There’s another reason why this technique is so powerful: Describing things vocally, out loud, creates a special kind of distance – and perspective. So whatever the problem, “all of a sudden you’ll see it much more clearly for what it is,” she said. “You can really navigate a problem by looking at it from different angles.”
Further, she added, “This is why Agile Post-Its are so popular.”
Being asked the questions creates a “safe and nurturing environment thought environment,” Tung said. And it’s a phenomenon that she also alluded to earlier in her presentation.
“Until we hear ourselves think, and very often give ourselves permission to think, we don’t really know what we think.
Cultivate courage and self-awareness
Questions like these can also require courage – to actually ask the question, as well as for the respondent to dare to answer honestly from their own position of personal agency. (“Be Told what to do, unfortunately, remains the default mode of management in many organizations for the most part,” Tung noted.)
But as part of this process, she says, you’ll have to trust your “instruments” — your senses, your feelings, and your thoughts.
And at this point, Tung talked about the importance of cultivating and valuing one’s own self-awareness. (Since you will need it to apply information from such powerful questions.)
She pointed out that in general, self-awareness and self-management “is what allows us to have positive and effective relationships with others – but also with our teams and in our organizations”.
What great managers do
But it’s also important when asking the questions to start with a critical assumption: that everyone already has what they need to overcome their challenges. “The goal of a coach or a great manager or a leader is to allow the thinker to find that path,” Tung said, adding, “It’s not to guide them or give them a path. It’s really up to people to think for themselves.
This also applies to the person asking the questions. The listener must assume they or they have everything they need, not just the person they’re talking to.
To further illustrate the impact of powerful questions, Tung described a favorite exercise: simply asking what you want to think about? (And what do you think ?). “The listener promises not to interrupt – but to be present, and just to be still, and to be with them on this journey.
“And usually it’s like a five-minute exercise, and it scares people.”
So, to extend the exercise, Tung usually asks the listener an additional question: “What more do you think, feel or want to say?” And at least 90% of the time, they will surprise themselves with extra thoughts. “We know deep down that our mind wants to think and we want to think for ourselves.”

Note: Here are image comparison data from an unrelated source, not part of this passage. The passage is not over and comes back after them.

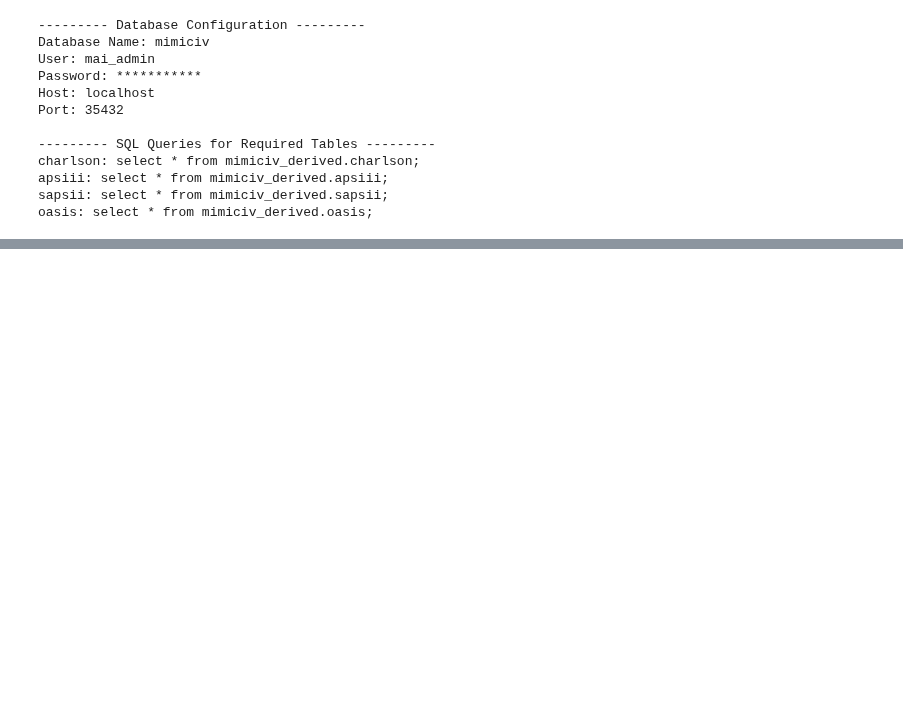
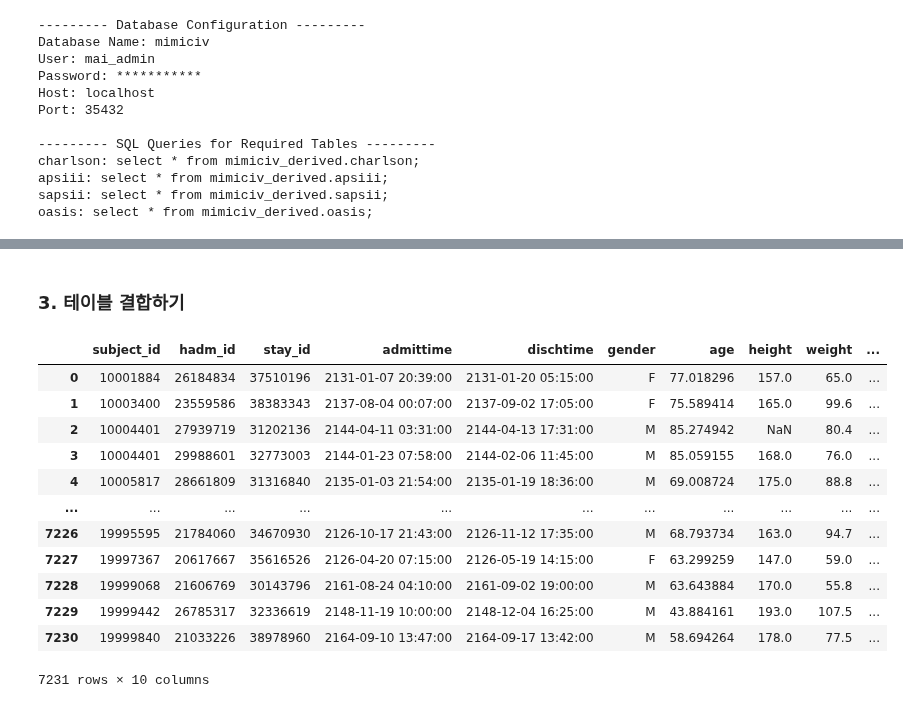
Before and after one commit to sujungleeml/P1_extubationfailure, a Jupyter notebook: 서대철/notebooks/features/02_charlson_apsiii_sapsii_oasis.ipynb, the cells around one changed output, grey strips where cells are left out. Cells and saved outputs as stored; diff of their text form; code cells hidden in the pictures; blank space fills up the shorter version.

```diff
--- a/서대철/notebooks/features/02_charlson_apsiii_sapsii_oasis.ipynb
+++ b/서대철/notebooks/features/02_charlson_apsiii_sapsii_oasis.ipynb
@@ -120,0 +147,20 @@ oasis = dataframes['oasis']
+# %% [markdown]
+### 3. 테이블 결합하기
+# %%
+# charlson comorbidity index (CCI) 결합 (hadm_id 기준)
+sub1list_cci = pd.merge(sub1list, charlson[['subject_id', 'hadm_id', 'charlson_comorbidity_index']], on=['subject_id', 'hadm_id'], how='left')
+sub1list_cci
+# %% [output]
+|  | subject_id | hadm_id | stay_id | admittime | dischtime | gender | age | height | weight | ... |
+| 0 | 10001884 | 26184834 | 37510196 | 2131-01-07 20:39:00 | 2131-01-20 05:15:00 | F | 77.018296 | 157.0 | 65.0 | ... |
+| 1 | 10003400 | 23559586 | 38383343 | 2137-08-04 00:07:00 | 2137-09-02 17:05:00 | F | 75.589414 | 165.0 | 99.6 | ... |
+| 2 | 10004401 | 27939719 | 31202136 | 2144-04-11 03:31:00 | 2144-04-13 17:31:00 | M | 85.274942 | NaN | 80.4 | ... |
+| 3 | 10004401 | 29988601 | 32773003 | 2144-01-23 07:58:00 | 2144-02-06 11:45:00 | M | 85.059155 | 168.0 | 76.0 | ... |
+| 4 | 10005817 | 28661809 | 31316840 | 2135-01-03 21:54:00 | 2135-01-19 18:36:00 | M | 69.008724 | 175.0 | 88.8 | ... |
+| ... | ... | ... | ... | ... | ... | ... | ... | ... | ... | ... |
+| 7226 | 19995595 | 21784060 | 34670930 | 2126-10-17 21:43:00 | 2126-11-12 17:35:00 | M | 68.793734 | 163.0 | 94.7 | ... |
+| 7227 | 19997367 | 20617667 | 35616526 | 2126-04-20 07:15:00 | 2126-05-19 14:15:00 | F | 63.299259 | 147.0 | 59.0 | ... |
+| 7228 | 19999068 | 21606769 | 30143796 | 2161-08-24 04:10:00 | 2161-09-02 19:00:00 | M | 63.643884 | 170.0 | 55.8 | ... |
+| 7229 | 19999442 | 26785317 | 32336619 | 2148-11-19 10:00:00 | 2148-12-04 16:25:00 | M | 43.884161 | 193.0 | 107.5 | ... |
+| 7230 | 19999840 | 21033226 | 38978960 | 2164-09-10 13:47:00 | 2164-09-17 13:42:00 | M | 58.694264 | 178.0 | 77.5 | ... |
+7231 rows × 10 columns
```
Also changed, not shown: parts of 12 cells of this notebook.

Towards the end of the conference, she shared a remarkable story about a life coach, Nancy Kline, who, during a speech in Russia, had invited a woman on stage. Kline then asked the same questions – what do you want to think about and what are your thoughts?
This prompted a torrent of responses, Tung recalls. The Russian woman “talks and talks… there are tears, there is a transformation”. And it ends with the woman taking Kline’s hand and thanking her for the epic experience – and for all the great advice she believed Kline had given her.
Kline could only smile sweetly — and gently point out that she hadn’t said a word. “That was all your thought.”
Tung shares the essential lesson this illustrates. “We talk about empowerment in organizations. But we wouldn’t need empowerment if we allowed ourselves to do our best to reflect.
“And that we respect each other enough to give each other permission to do their better thinking.
Featured image by Greyson Joralemon on Unsplash.